Strategy comes from ancient Greek and possesses a military origin. In the simplest sense, it refers to an overall plan that achieves a goal. Strategy is different than tactics which encompasses the actual steps necessary for the strategy to be realized. Without a strategy, actions are not joined together, fail to serve similar purposes, and rarely even support one another. There are three key things to keep in mind when evaluating or creating your organization’s strategy:
- Strategy requires knowledge
- Strategy formation is about hard choices
- Method matters
Strategy Requires Knowledge
Simply possessing a strategy is not sufficient to be successful. Like ice cream, wine, clothes, as well as other things, there are different levels of quality in most things and strategy is one of them. Today, most organizations have a strategy for the sake of having a strategy. We know it is something that “good” organizations have. However, an effective strategy is more than just a statement. It draws on the creator’s knowledge of the organization, its resources, and the environment you operate within on a regular basis. It is meaningful because it is feasible, serves the organization’s mission, and produces the desired result.
Strategy Format is About Hard Choices
Any time there are multiple interests and issues, compromise can be complicated. An effective strategy necessitates that stakeholders not only participate in the strategy formation process, but also support the resulting strategy. In order to realize these dual requirements, hard choices have to be made that result in some things being lost coupled with some things being gained. I recently worked with an organization that is attempting to transform its community. As the discussion moved from listing all the things each stakeholder group wanted to creating a list of the actual strategies, the discussion started to break down. None of the stakeholder groups were willing to sacrifice their concerns during the prioritization process, so everything became a priority. Basically, the strategy became “all good things go together.” After several sessions, the stakeholders grudgingly created a workable list of strategies and goals, but only after realizing that feasibility is a critical part of strategy. Although forming the strategy is not as hard as living by it, it is the first of many tough steps.

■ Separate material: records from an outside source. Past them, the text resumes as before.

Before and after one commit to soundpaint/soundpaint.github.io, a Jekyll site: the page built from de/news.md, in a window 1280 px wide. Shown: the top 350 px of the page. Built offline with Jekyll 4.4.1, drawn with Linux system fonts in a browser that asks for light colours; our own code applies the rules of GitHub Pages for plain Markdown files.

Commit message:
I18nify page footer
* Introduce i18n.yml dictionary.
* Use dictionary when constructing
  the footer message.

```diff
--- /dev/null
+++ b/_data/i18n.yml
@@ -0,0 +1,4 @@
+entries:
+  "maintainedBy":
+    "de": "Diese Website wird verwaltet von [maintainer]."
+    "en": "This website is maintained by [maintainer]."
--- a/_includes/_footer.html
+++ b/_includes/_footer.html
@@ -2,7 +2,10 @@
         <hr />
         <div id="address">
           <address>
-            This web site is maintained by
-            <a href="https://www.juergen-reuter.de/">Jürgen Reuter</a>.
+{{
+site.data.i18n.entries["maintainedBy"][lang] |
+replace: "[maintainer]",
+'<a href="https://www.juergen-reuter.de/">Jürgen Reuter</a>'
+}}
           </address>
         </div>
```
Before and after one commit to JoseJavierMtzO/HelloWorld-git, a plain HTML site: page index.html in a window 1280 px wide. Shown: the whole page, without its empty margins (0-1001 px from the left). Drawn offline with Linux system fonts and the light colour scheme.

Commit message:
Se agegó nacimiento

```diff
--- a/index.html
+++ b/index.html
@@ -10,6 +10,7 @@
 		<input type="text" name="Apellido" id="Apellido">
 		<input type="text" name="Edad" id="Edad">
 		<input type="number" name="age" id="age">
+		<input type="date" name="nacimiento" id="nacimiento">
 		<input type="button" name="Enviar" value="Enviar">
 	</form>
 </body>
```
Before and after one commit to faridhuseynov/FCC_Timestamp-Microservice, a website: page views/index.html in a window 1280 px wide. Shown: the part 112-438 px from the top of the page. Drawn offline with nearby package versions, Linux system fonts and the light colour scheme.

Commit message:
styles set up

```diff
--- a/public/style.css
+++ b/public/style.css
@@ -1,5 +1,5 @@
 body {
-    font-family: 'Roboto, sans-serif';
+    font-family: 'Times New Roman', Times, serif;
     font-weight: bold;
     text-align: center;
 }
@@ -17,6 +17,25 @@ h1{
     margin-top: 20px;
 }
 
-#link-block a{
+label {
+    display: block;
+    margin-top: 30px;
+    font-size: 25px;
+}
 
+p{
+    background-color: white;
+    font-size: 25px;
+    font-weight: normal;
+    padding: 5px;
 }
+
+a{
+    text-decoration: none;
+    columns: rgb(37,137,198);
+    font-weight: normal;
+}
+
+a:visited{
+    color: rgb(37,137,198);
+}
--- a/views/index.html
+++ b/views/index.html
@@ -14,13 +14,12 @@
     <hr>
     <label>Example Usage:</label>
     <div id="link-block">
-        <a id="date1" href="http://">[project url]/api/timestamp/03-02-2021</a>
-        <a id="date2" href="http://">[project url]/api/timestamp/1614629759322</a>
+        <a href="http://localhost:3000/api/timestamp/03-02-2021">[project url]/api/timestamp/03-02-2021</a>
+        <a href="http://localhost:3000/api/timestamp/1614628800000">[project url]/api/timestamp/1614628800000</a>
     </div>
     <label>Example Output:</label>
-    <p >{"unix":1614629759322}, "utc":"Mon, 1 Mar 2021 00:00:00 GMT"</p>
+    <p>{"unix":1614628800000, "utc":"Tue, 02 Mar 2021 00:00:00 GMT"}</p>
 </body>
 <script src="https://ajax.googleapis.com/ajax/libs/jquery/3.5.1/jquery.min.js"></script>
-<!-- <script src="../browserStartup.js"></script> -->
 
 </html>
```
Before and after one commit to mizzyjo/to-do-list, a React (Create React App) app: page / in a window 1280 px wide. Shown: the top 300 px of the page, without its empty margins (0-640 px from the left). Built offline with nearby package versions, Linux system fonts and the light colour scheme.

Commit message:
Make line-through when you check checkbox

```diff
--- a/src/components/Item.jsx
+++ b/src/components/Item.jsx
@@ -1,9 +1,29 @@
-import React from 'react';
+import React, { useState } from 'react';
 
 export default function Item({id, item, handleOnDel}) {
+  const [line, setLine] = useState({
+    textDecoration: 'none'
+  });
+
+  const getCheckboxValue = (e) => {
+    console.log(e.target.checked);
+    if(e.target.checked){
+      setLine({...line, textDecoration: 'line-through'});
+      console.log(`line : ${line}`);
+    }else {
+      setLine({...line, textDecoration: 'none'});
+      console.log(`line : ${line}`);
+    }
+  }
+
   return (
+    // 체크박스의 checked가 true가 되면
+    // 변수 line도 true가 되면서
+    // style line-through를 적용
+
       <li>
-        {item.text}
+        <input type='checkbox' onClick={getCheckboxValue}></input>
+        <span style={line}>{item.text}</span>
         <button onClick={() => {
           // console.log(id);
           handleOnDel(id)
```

It is human nature to assume that if we take a different road and end up at the same place, everything turned out as it should have. Part of this perception relates to our desire for freedom and empowerment and in other ways it ties to our strong commitment to our own individuality. When forming strategy the method does matter since it dictates the quality of the strategy and the probability of realizing the organization’s goals. The process should be focused on the organization’s mission and vision, inclusive of all stakeholders, incorporate specific attainable outcomes, and assist with improving the competitiveness and sustainability of the organization. Strategy formation is the first step to your organization’s success.